Recently, The New York Times published an interesting article about the increasingly large role that billionaires are playing in paying for scientific research. What are the benefits and drawbacks of this increased privatization of science?
The current funding climate means it is undoubtedly a rough time for research science. Many stellar applications for federal research grant dollars are not being funded simply because there is such a limited pool of money. According to the article, federal funding for science hit a peak at 2009 but has since "fallen by roughly a quarter, to $30 billion last year, one of the sharpest declines ever." This means that competition for grants—and jobs—is fierce. The article says that 55 percent of surveyed research scientists know a colleague who has lost or will soon lose their job.
With this in mind, many see it as a blessing that some billionaires want to make large donations to fund scientific research. After all, this money should help both the researchers who have their science financed and the public who will hopefully benefit from the resulting discoveries. One may even argue that these donations save federal money for other researchers who are not receiving private funds. An additional potential benefit is that billionaires do not need to have their funding priorities scrutinized by Congress, which means they can pay for projects that federal agencies may consider to be too risky or preliminary.
Even with these positives in mind, the article highlights the possibility that this private money will skew the scientific process. When scientists apply for federal grants, there is an understanding that the applications will be fairly evaluated through peer review of the proposed scientific ideas and techniques. This rigorous peer review is not a requirement in order to receive private research money. Donors can give money to whomever they choose.
This leads some people to fear that only a subset of elite institutions will primarily benefit from large private donations because they are the best known, even when a group at a less presitigious university may be a wiser choice scientificially speaking. Another fear is that certain subfields of science will be propped up by the money while less sexy fields—especially basic science fields—will languish and scramble for money to stay alive.
Often big donors have a personal reason for wanting to fund research about a particular subject—especially if it is a cure for a disease that has affected a family member. This can be a very good thing and move science quickly towards a cure. The article gives the example of cystic fibrosis research which benefited from hefty donations and fundraising efforts from Tom and Ginny Hughes, who have two daughters with the disease. Money raised by a foundation started by the Hughes family was used to unite academic and industry efforts, and resulted in the first drug treatment for the disease. This is obviously a wonderful development, however, as the Times article notes, because billionaires are generally white, they are more likely to fund genetic diseases that disproportionally impact white Americans over other races.

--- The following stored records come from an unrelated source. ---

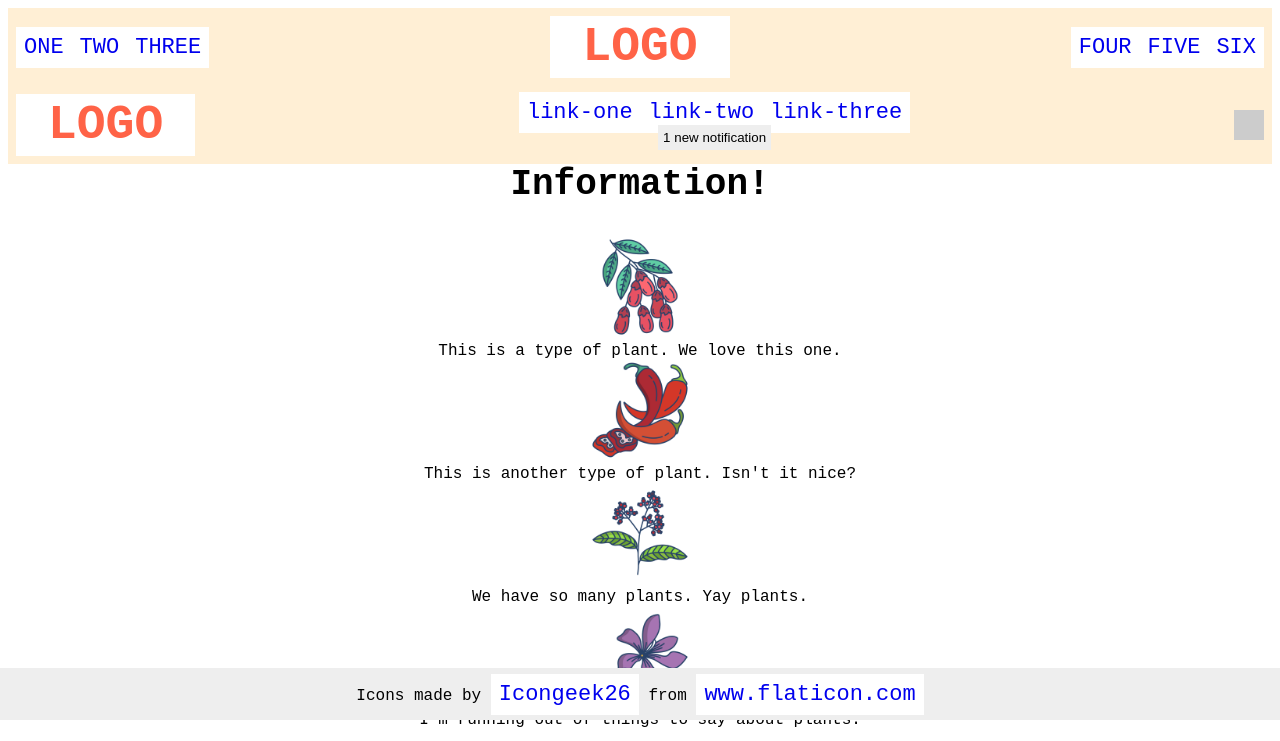
Repository: HeliosAI9/First-test-website
Page: mywebsite/html-boilerplate/pages/flex.html
An editor plug-in stored every save of this project. The page is shown before and after the next save, followed by the edit.
The browser window is 1280 px wide. The pictures show the whole page.
Some web fonts or font styles are not loaded; a fallback is used.

Above is the page before, as saved 2023-06-10 05:43:37.

### mywebsite/html-boilerplate/pages/flex.html
<!DOCTYPE html>
<html lang="en">
  <head>
    <meta charset="UTF-8">
    <meta http-equiv="X-UA-Compatible" content="IE=edge">
    <meta name="viewport" content="width=device-width, initial-scale=1.0">
    <title>Flex Header</title>
    <link rel="stylesheet" href="../css/flex.css">
  </head>
  <body>
    <div class="header">
      <div class="left-links">
        <ul>
          <li><a href="#">ONE</a></li>
          <li><a href="#">TWO</a></li>
          <li><a href="#">THREE</a></li>
        </ul>
      </div>
      <div class="logo">LOGO</div>
      <div class="right-links">
        <ul>
          <li><a href="#">FOUR</a></li>
          <li><a href="#">FIVE</a></li>
          <li><a href="#">SIX</a></li>
        </ul>
      </div>
    </div>

    <header class="header">
        <div class="logo">
          LOGO
        </div>
        <nav class="nav">
          <ul class="links">
            <li><a href="google.com">link-one</a></li>
            <li><a href="google.com">link-two</a></li>
            <li><a href="google.com">link-three</a></li>
          </ul>
          <button class="notifications">
            1 new notification
          </button>
        </nav>
        <div class="profile-image"></div>
      </header>
  </body>
  <body>
    <div class="title">Information!</div>

    <img src="../images/barberry.png" alt="barberry">
    <div class="text">This is a type of plant. We love this one.</div>
    <img src="../images/chilli.png" alt="chili">
    <div class="text">This is another type of plant. Isn't it nice?</div>

    <img src="../images/pepper.png" alt="pepper">
    <div class="text">We have so many plants. Yay plants.</div>

    <img src="../images/saffron.png" alt="saffron">
    <div class="text">I'm running out of things to say about plants.</div>

    <!-- disregard this section, it's here to give attribution to the creator of these icons -->
    <div class="footer">
      <div>Icons made by <a href="https://www.flaticon.com/authors/icongeek26" title="Icongeek26">Icongeek26</a> from <a href="https://www.flaticon.com/" title="Flaticon">www.flaticon.com</a></div>
    </div>
  </body>
</html>

### mywebsite/html-boilerplate/css/flex.css
@import url('https://fonts.googleapis.com/css2?family=Besley:ital,wght@0,400;1,900&display=swap');

.header {
    display: flex;
    justify-content: space-between;
    align-items: center;
    background: papayawhip;
    padding: 8px;
    font-family: 'Besley', monospace;
  }

  .logo {
    font-size: 48px;
    font-weight: 900;
    color: tomato;
    background: white;
    padding: 4px 32px;
  }

  ul {
    list-style-type: none;
    display: flex;
    margin: 0;
    padding: 0;
  }

  a {
    font-size: 22px;
    background: white;
    padding: 8px;
    text-decoration: none;
  }

  .notifications {
    background-color: #eee;
    border: none;
    padding: 5px;
  }

  .profile-image {
    width: 30px;
    height: 30px;
    background-color: #ccc;
  }

  body {
    font-family: 'Courier New', Courier, monospace;
    text-align: center;
  }

  img {
    width: 100px;
    height: 100px;
    display: start;
  }

  .title {
    font-size: 36px;
    font-weight: 900;
    margin-bottom: 32px;
  }
  .container {
    display: flex;
    justify-content: center;
    gap: 52px;
  }

  .info {
    max-width: 200px;
  }

  /* do not edit this footer */
  .footer {
    position: fixed;
    bottom: 0;
    left: 0;
    right: 0;
    height: 52px;
    display: flex;
    align-items: center;
    justify-content: center;
    background: #eee;
  }

After the next save:
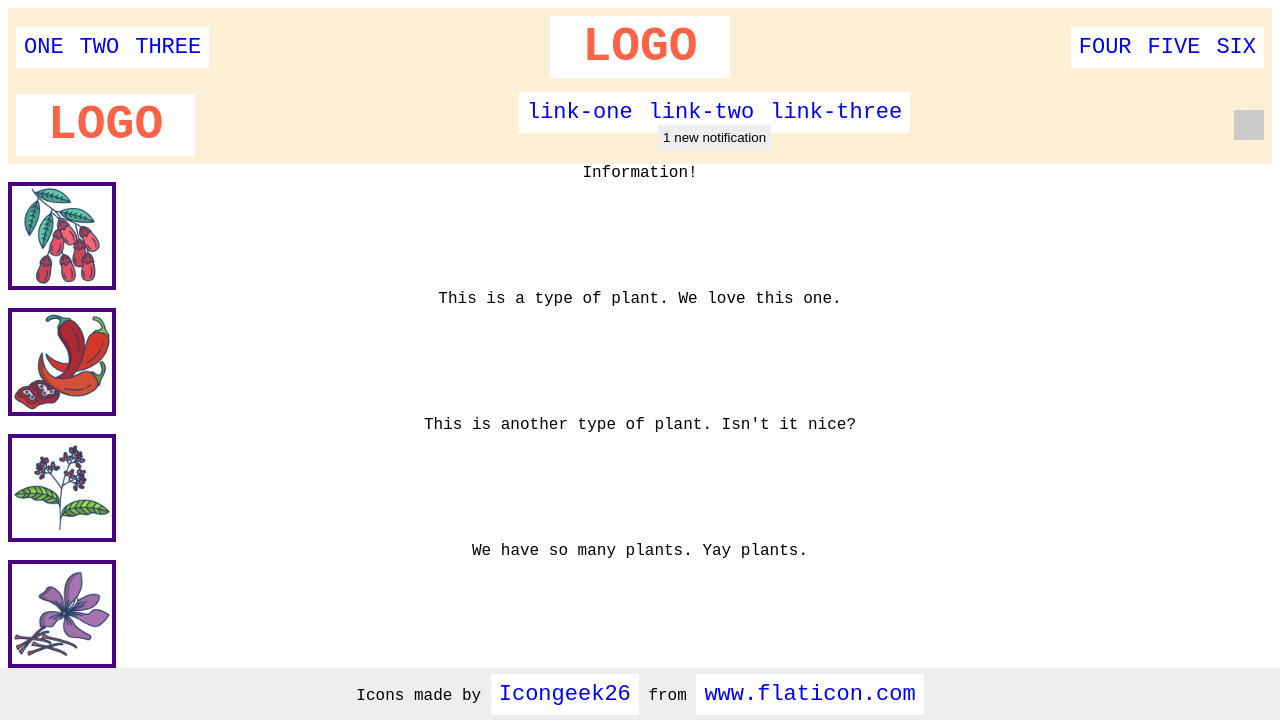
Saved 3 min 14 s later.
--- a/mywebsite/html-boilerplate/css/flex.css
+++ b/mywebsite/html-boilerplate/css/flex.css
@@ -52,6 +52,13 @@
     width: 100px;
     height: 100px;
     display: start;
+    border: 4px solid indigo;
+    display: flex;
+    align-items: center;
+    justify-content: center;
+    gap: 8px;
+}
+
   }
 
   .title {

Another fear springing from this increase in privately funded science is that voters may be less likely to support funding federal research in the future. This may be because they are unable to distinguish which research is paid for by donors and which is paid for by federal grants—or because they think that private money is sufficient for making scientific progress. Complicating the issue is the fact that private foundations often put more effort (and money) into public relations than do government agencies.

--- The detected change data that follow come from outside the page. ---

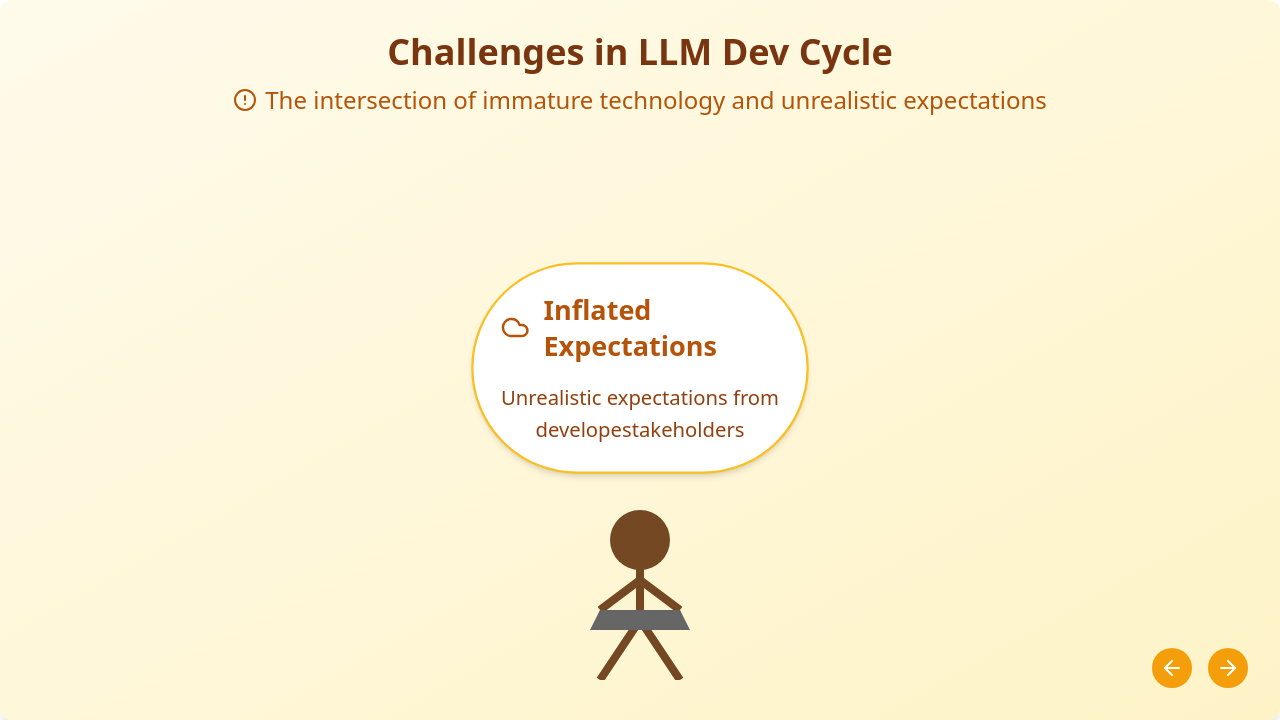
Repository: Galbaz1/dell_presentation
Page: /slide2
The author's editor kept a copy of each file at every save. The page is drawn from the files as they stood at one save, then again after a run of saves.
The browser window is 1280 px wide. The pictures show the whole page.
The project was rebuilt for these pictures with package versions that can differ from the ones it lists, and the page was loaded fresh each time. The framework's server and built-in components were replaced by stand-ins that run in the browser. Also part of the build but not shown: styles/animations/slide1.css, styles/animations/slide2.css.

Above is the page before, as saved 2024-11-13 12:56:34.

### pages/_app.tsx
import '../styles/globals.css'
import '../styles/animations/slide1.css'
import '../styles/animations/slide2.css'
import type { AppProps } from 'next/app'

function MyApp({ Component, pageProps }: AppProps) {
  return <Component {...pageProps} />
}

export default MyApp

### pages/slide2.tsx
import React, { useState, useEffect } from 'react';
import { ArrowRight, ArrowLeft, AlertCircle, Cloud } from 'lucide-react';
import Link from 'next/link';
import { motion, AnimatePresence } from 'framer-motion';
import { useRouter } from 'next/router';

const Slide2: React.FC = () => {
  const router = useRouter();

  const [animationPhase, setAnimationPhase] = useState<'falling' | 'hitting' | 'growing' | 'pulsing'>('falling');

  useEffect(() => {
    const sequence = async () => {
      await new Promise(resolve => setTimeout(resolve, 2000));
      setAnimationPhase('hitting');

      await new Promise(resolve => setTimeout(resolve, 1000));
      setAnimationPhase('growing');

      await new Promise(resolve => setTimeout(resolve, 15000));
      setAnimationPhase('pulsing');
    };

    sequence();
  }, []);

  useEffect(() => {
    const handleKeyDown = (event: KeyboardEvent) => {
      switch (event.key) {
        case 'ArrowLeft':
          router.push('/');
          break;
        case 'ArrowRight':
          router.push('/slide3');
          break;
      }
    };

    window.addEventListener('keydown', handleKeyDown);
    return () => window.removeEventListener('keydown', handleKeyDown);
  }, [router]);

  const blockVariants = {
    falling: {
      y: "-200vh",
      x: "-50%",
      transition: {
        y: {
          type: "tween",
          duration: 12,
          ease: "easeIn"
        }
      }
    },
    hitting: {
      y: "140%",
      x: "-50%",
      transition: {
        type: "spring",
        stiffness: 300,
        damping: 15
      }
    },
    growing: {
      y: "50%",
      x: "-50%",
      scale: [1, 1.2, 1.1, 1.4, 1.3, 1.6, 1.5, 1.8, 1.7, 2],
      transition: {
        y: { duration: 1, ease: "easeOut" },
        scale: {
          duration: 15,
          times: [0, 0.1, 0.2, 0.3, 0.4, 0.5, 0.6, 0.7, 0.8, 1],
          ease: "easeInOut"
        }
      }
    },
    pulsing: {
      y: "50%",
      x: "-50%",
      scale: [2, 2.1, 2],
      transition: {
        scale: {
          duration: 2,
          repeat: Infinity,
          ease: "easeInOut"
        }
      }
    }
  };

  const developerVariants = {
    standing: {
      x: "-50%",
      rotate: 0
    },
    fallen: {
      x: "100%",
      rotate: 90,
      transition: {
        type: "spring",
        stiffness: 60,
        damping: 20,
        restDelta: 0.001
      }
    }
  };

  return (
    <div className="bg-gradient-to-br from-amber-50 to-amber-100 p-8 rounded-xl shadow-lg min-h-screen overflow-hidden relative">
      {/* Header */}
      <div className="mb-16 text-center">
        <h1 className="text-4xl font-bold text-amber-900 mb-3">Challenges in LLM Dev Cycle</h1>
        <p className="text-2xl text-amber-700 flex items-center justify-center">
          <AlertCircle className="w-6 h-6 mr-2" />
          The intersection of immature technology and unrealistic expectations
        </p>
      </div>

      {/* Main Content Area */}
      <div className="max-w-5xl mx-auto relative h-[500px]">
        {/* Developer Figure */}
        <motion.div
          className="absolute bottom-0 left-1/2 -translate-x-1/2 origin-bottom z-10"
          variants={developerVariants}
          initial="standing"
          animate={animationPhase === 'hitting' ? 'fallen' : 'standing'}
        >
          <div className="relative w-[200px] h-[200px]">
            <svg viewBox="0 0 100 100" className="w-full h-full">
              <path
                d="M50 35 L50 70 L30 100 M50 70 L70 100 M50 50 L30 65 M50 50 L70 65"
                stroke="#734822"
                strokeWidth="4"
                fill="none"
              />
              <circle cx="50" cy="30" r="15" fill="#734822" />
              <path
                d="M30 65 L70 65 L75 75 L25 75 Z"
                fill="#666"
              />
            </svg>
          </div>
        </motion.div>

        {/* Falling Block - Changed to Circle */}
        <motion.div
          className="absolute left-1/2 -translate-x-1/2 top-0 w-[300px] z-20"
          variants={blockVariants}
          initial="falling"
          animate={animationPhase}
        >
          <div className="bg-white p-6 rounded-full shadow-md border-2 border-amber-400">
            <div className="flex items-center justify-center mb-4 text-amber-700">
              <Cloud className="w-8 h-8" />
              <h3 className="text-2xl font-semibold ml-3">Inflated Expectations</h3>
            </div>
            <p className="text-lg text-amber-800 text-center">
              Unrealistic expectations from developestakeholders
            </p>
          </div>
        </motion.div>
      </div>

      {/* Navigation */}
      <div className="absolute bottom-8 right-8 flex items-center space-x-4">
        <Link href="/" className="bg-amber-500 hover:bg-amber-600 text-white p-2 rounded-full transition-colors">
          <ArrowLeft className="w-6 h-6" />
        </Link>
        <Link href="/slide3" className="bg-amber-500 hover:bg-amber-600 text-white p-2 rounded-full transition-colors">
          <ArrowRight className="w-6 h-6" />
        </Link>
      </div>
    </div>
  );
};

export default Slide2;

### styles/globals.css
@tailwind base;
@tailwind components;
@tailwind utilities;

@keyframes fallAndBounce {
  0% {
    transform: translateY(-100%) translateX(-50%);
  }
  70% {
    transform: translateY(140%) translateX(-50%);
  }
  75% {
    transform: translateY(130%) translateX(-50%);
  }
  80% {
    transform: translateY(135%) translateX(-50%);
  }
  85% {
    transform: translateY(128%) translateX(-50%);
  }
  90% {
    transform: translateY(132%) translateX(-50%);
  }
  100% {
    transform: translateY(0%) translateX(-50%);
  }
}

@keyframes developerFall {
  0%, 69% {
    transform: translateX(-50%) rotate(0deg);
  }
  100% {
    transform: translateX(100%) rotate(90deg);
  }
}

@keyframes pulsate {
  0% {
    transform: translateY(0%) translateX(-50%) scale(1);
  }
  8% {
    transform: translateY(0%) translateX(-50%) scale(1.15);
  }
  10% {
    transform: translateY(0%) translateX(-50%) scale(1.1);
  }
  18% {
    transform: translateY(0%) translateX(-50%) scale(1.35);
  }
  20% {
    transform: translateY(0%) translateX(-50%) scale(1.3);
  }
  28% {
    transform: translateY(0%) translateX(-50%) scale(1.55);
  }
  30% {
    transform: translateY(0%) translateX(-50%) scale(1.5);
  }
  38% {
    transform: translateY(0%) translateX(-50%) scale(1.75);
  }
  40% {
    transform: translateY(0%) translateX(-50%) scale(1.7);
  }
  48% {
    transform: translateY(0%) translateX(-50%) scale(1.95);
  }
  50% {
    transform: translateY(0%) translateX(-50%) scale(1.9);
  }
  100% {
    transform: translateY(0%) translateX(-50%) scale(2);
  }
}

@keyframes explodePiece {
  0% {
    transform: translate(0, 0) rotate(0);
    opacity: 1;
  }
  100% {
    transform: translate(var(--tx), 1000px) rotate(var(--tr));
    opacity: 0;
  }
}

.animate-fall-bounce {
  animation:
    fallAndBounce 3s cubic-bezier(0.4, 0, 0.2, 1) forwards,
    pulsate 8s cubic-bezier(0.4, 0, 0.2, 1) 5s forwards;
}

.animate-developer-fall {
  animation: developerFall 1.2s cubic-bezier(0.4, 0, 0.2, 1) forwards;
  animation-delay: 2.1s;
}

.explosion-piece {
  position: absolute;
  animation: explodePiece 2s cubic-bezier(0.4, 0, 0.2, 1) forwards;
  animation-delay: 16s; /* 5s wait + 8s growth + 3s wait */
}

### tailwind.config.js
/** @type {import('tailwindcss').Config} */
module.exports = {
  content: [
    "./pages/**/*.{js,ts,jsx,tsx}",
    "./components/**/*.{js,ts,jsx,tsx}",
    "./styles/**/*.css",
  ],
  theme: {
    extend: {},
  },
  plugins: [],
}

After the next 2 saves:
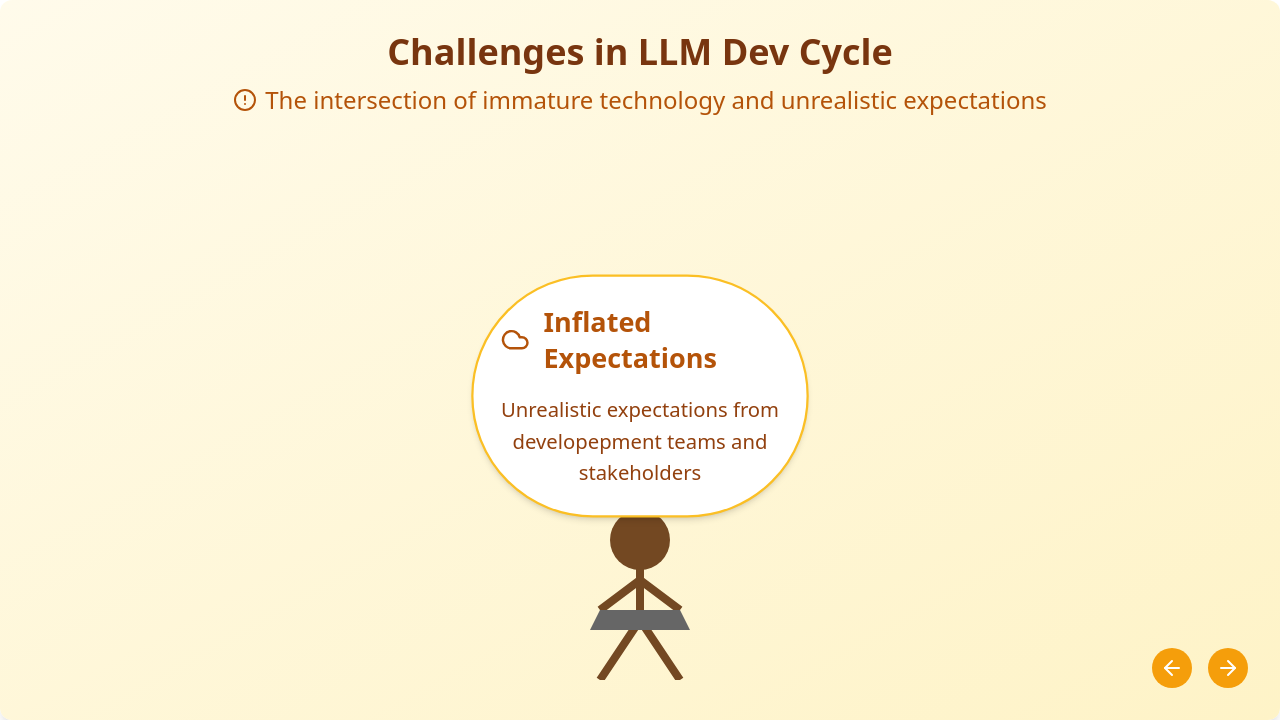
The 2 saves are shown as one change because they came seconds apart.
The last was saved 5 s later.
--- a/pages/slide2.tsx
+++ b/pages/slide2.tsx
@@ -155,7 +155,7 @@ const Slide2: React.FC = () => {
               <h3 className="text-2xl font-semibold ml-3">Inflated Expectations</h3>
             </div>
             <p className="text-lg text-amber-800 text-center">
-              Unrealistic expectations from developestakeholders
+              Unrealistic expectations from developepment teams and stakeholders
             </p>
           </div>
         </motion.div>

It is important to note that private foundations have long played a large role in funding American science. Foundations including the American Heart Association and the Brain & Behavior Research Foundation grant millions of dollars a year to researchers studying both applied and basic research. Some of these private foundations are almost akin to federal agencies in the way that they evaluate specific proposals. They play an important role in the funding ecosystem by paying for projects that may be too risky for the federal government to fund but are not specific pet projects spurred by individual billionaires.
A great example of this is the work of neurologist Helen Mayberg, who has pioneered the use of deep brain stimulation as a treatment for depression. None of this work was paid for by federal research grants, but it has paved (and paid for) the way for clinical trials that have the potential to help thousands of people.
In truth, the public versus private funding dichotomy is a false one. These two modes of paying for research depend on one another. As this editorial adeptly points out, many of the billionaires giving big donations for scientific research made their money in industries that owe their starts to government investment in science (for more on this idea see previous post, "Publicly funded research spurs private sector success"). Additionally, public money is often needed to fully develop work first started with private funds, such was the case of the Human Genome Project.
The editorial also mentions a great idea by Steven Clarke, who wrote a letter to the Times about the role of billionaires in science. Clarke suggested that these donors use some of their money to produce public service announcements in support of federal funding for scientific research. Stay tuned to see if billionaires take Clarke's idea to heart (and to the media).